DATA FOR THIS TASK START
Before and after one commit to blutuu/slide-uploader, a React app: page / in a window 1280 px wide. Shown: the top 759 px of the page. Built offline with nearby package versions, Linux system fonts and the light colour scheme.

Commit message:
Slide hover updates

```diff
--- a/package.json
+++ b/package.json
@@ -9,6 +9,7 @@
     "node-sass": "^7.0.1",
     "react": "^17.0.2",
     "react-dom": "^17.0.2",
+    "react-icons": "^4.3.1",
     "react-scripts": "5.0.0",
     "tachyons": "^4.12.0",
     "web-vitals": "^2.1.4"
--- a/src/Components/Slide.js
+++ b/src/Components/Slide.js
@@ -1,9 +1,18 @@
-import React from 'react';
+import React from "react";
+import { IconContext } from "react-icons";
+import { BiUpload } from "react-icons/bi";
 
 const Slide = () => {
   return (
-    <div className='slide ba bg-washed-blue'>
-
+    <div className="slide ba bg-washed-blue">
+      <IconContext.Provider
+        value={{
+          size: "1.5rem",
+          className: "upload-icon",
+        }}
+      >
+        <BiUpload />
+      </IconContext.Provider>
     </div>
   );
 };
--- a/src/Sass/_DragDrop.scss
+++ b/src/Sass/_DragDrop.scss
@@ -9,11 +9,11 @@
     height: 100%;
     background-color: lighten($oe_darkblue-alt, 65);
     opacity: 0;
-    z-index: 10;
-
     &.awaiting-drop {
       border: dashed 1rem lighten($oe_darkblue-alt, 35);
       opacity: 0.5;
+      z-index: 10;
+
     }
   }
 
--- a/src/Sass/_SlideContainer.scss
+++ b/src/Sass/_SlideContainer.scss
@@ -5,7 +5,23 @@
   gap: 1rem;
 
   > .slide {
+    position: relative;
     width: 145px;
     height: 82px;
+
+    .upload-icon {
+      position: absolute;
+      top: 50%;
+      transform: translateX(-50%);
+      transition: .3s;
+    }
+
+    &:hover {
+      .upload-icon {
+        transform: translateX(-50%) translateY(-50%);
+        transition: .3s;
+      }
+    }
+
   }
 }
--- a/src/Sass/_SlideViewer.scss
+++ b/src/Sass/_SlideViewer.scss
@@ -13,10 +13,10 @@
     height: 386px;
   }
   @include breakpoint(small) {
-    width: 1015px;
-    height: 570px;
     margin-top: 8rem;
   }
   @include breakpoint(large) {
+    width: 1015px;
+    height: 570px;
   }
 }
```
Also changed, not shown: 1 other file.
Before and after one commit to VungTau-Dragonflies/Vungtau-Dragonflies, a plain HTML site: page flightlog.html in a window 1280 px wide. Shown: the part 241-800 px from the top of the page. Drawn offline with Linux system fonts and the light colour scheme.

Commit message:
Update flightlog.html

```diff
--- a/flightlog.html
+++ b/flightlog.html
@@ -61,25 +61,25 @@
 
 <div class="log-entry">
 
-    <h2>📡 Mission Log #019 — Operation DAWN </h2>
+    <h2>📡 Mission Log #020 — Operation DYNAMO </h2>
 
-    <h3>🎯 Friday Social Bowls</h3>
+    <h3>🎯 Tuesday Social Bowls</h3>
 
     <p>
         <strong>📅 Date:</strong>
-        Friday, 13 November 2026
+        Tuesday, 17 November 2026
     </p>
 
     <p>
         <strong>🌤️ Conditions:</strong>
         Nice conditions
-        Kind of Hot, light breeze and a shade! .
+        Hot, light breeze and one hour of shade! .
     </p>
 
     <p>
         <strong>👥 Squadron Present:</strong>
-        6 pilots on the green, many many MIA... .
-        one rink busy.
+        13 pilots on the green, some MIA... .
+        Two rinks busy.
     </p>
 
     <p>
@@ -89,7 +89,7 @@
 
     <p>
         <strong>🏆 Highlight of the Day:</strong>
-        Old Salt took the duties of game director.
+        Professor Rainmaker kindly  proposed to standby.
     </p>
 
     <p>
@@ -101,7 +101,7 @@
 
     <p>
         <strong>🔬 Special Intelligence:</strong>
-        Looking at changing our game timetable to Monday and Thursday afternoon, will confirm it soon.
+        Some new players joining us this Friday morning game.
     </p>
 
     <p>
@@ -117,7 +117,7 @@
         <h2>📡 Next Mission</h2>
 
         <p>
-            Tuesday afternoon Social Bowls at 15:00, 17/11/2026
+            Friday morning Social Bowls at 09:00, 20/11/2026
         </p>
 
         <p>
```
DATA FOR THIS TASK END
Once more, write out the records exactly as they are.

Before and after one commit to blutuu/slide-uploader, a React app: page / in a window 1280 px wide. Shown: the top 759 px of the page. Built offline with nearby package versions, Linux system fonts and the light colour scheme.

Commit message:
Slide hover updates

```diff
--- a/package.json
+++ b/package.json
@@ -9,6 +9,7 @@
     "node-sass": "^7.0.1",
     "react": "^17.0.2",
     "react-dom": "^17.0.2",
+    "react-icons": "^4.3.1",
     "react-scripts": "5.0.0",
     "tachyons": "^4.12.0",
     "web-vitals": "^2.1.4"
--- a/src/Components/Slide.js
+++ b/src/Components/Slide.js
@@ -1,9 +1,18 @@
-import React from 'react';
+import React from "react";
+import { IconContext } from "react-icons";
+import { BiUpload } from "react-icons/bi";
 
 const Slide = () => {
   return (
-    <div className='slide ba bg-washed-blue'>
-
+    <div className="slide ba bg-washed-blue">
+      <IconContext.Provider
+        value={{
+          size: "1.5rem",
+          className: "upload-icon",
+        }}
+      >
+        <BiUpload />
+      </IconContext.Provider>
     </div>
   );
 };
--- a/src/Sass/_DragDrop.scss
+++ b/src/Sass/_DragDrop.scss
@@ -9,11 +9,11 @@
     height: 100%;
     background-color: lighten($oe_darkblue-alt, 65);
     opacity: 0;
-    z-index: 10;
-
     &.awaiting-drop {
       border: dashed 1rem lighten($oe_darkblue-alt, 35);
       opacity: 0.5;
+      z-index: 10;
+
     }
   }
 
--- a/src/Sass/_SlideContainer.scss
+++ b/src/Sass/_SlideContainer.scss
@@ -5,7 +5,23 @@
   gap: 1rem;
 
   > .slide {
+    position: relative;
     width: 145px;
     height: 82px;
+
+    .upload-icon {
+      position: absolute;
+      top: 50%;
+      transform: translateX(-50%);
+      transition: .3s;
+    }
+
+    &:hover {
+      .upload-icon {
+        transform: translateX(-50%) translateY(-50%);
+        transition: .3s;
+      }
+    }
+
   }
 }
--- a/src/Sass/_SlideViewer.scss
+++ b/src/Sass/_SlideViewer.scss
@@ -13,10 +13,10 @@
     height: 386px;
   }
   @include breakpoint(small) {
-    width: 1015px;
-    height: 570px;
     margin-top: 8rem;
   }
   @include breakpoint(large) {
+    width: 1015px;
+    height: 570px;
   }
 }
```
Also changed, not shown: 1 other file.
Before and after one commit to VungTau-Dragonflies/Vungtau-Dragonflies, a plain HTML site: page flightlog.html in a window 1280 px wide. Shown: the part 241-800 px from the top of the page. Drawn offline with Linux system fonts and the light colour scheme.

Commit message:
Update flightlog.html

```diff
--- a/flightlog.html
+++ b/flightlog.html
@@ -61,25 +61,25 @@
 
 <div class="log-entry">
 
-    <h2>📡 Mission Log #019 — Operation DAWN </h2>
+    <h2>📡 Mission Log #020 — Operation DYNAMO </h2>
 
-    <h3>🎯 Friday Social Bowls</h3>
+    <h3>🎯 Tuesday Social Bowls</h3>
 
     <p>
         <strong>📅 Date:</strong>
-        Friday, 13 November 2026
+        Tuesday, 17 November 2026
     </p>
 
     <p>
         <strong>🌤️ Conditions:</strong>
         Nice conditions
-        Kind of Hot, light breeze and a shade! .
+        Hot, light breeze and one hour of shade! .
     </p>
 
     <p>
         <strong>👥 Squadron Present:</strong>
-        6 pilots on the green, many many MIA... .
-        one rink busy.
+        13 pilots on the green, some MIA... .
+        Two rinks busy.
     </p>
 
     <p>
@@ -89,7 +89,7 @@
 
     <p>
         <strong>🏆 Highlight of the Day:</strong>
-        Old Salt took the duties of game director.
+        Professor Rainmaker kindly  proposed to standby.
     </p>
 
     <p>
@@ -101,7 +101,7 @@
 
     <p>
         <strong>🔬 Special Intelligence:</strong>
-        Looking at changing our game timetable to Monday and Thursday afternoon, will confirm it soon.
+        Some new players joining us this Friday morning game.
     </p>
 
     <p>
@@ -117,7 +117,7 @@
         <h2>📡 Next Mission</h2>
 
         <p>
-            Tuesday afternoon Social Bowls at 15:00, 17/11/2026
+            Friday morning Social Bowls at 09:00, 20/11/2026
         </p>
 
         <p>
```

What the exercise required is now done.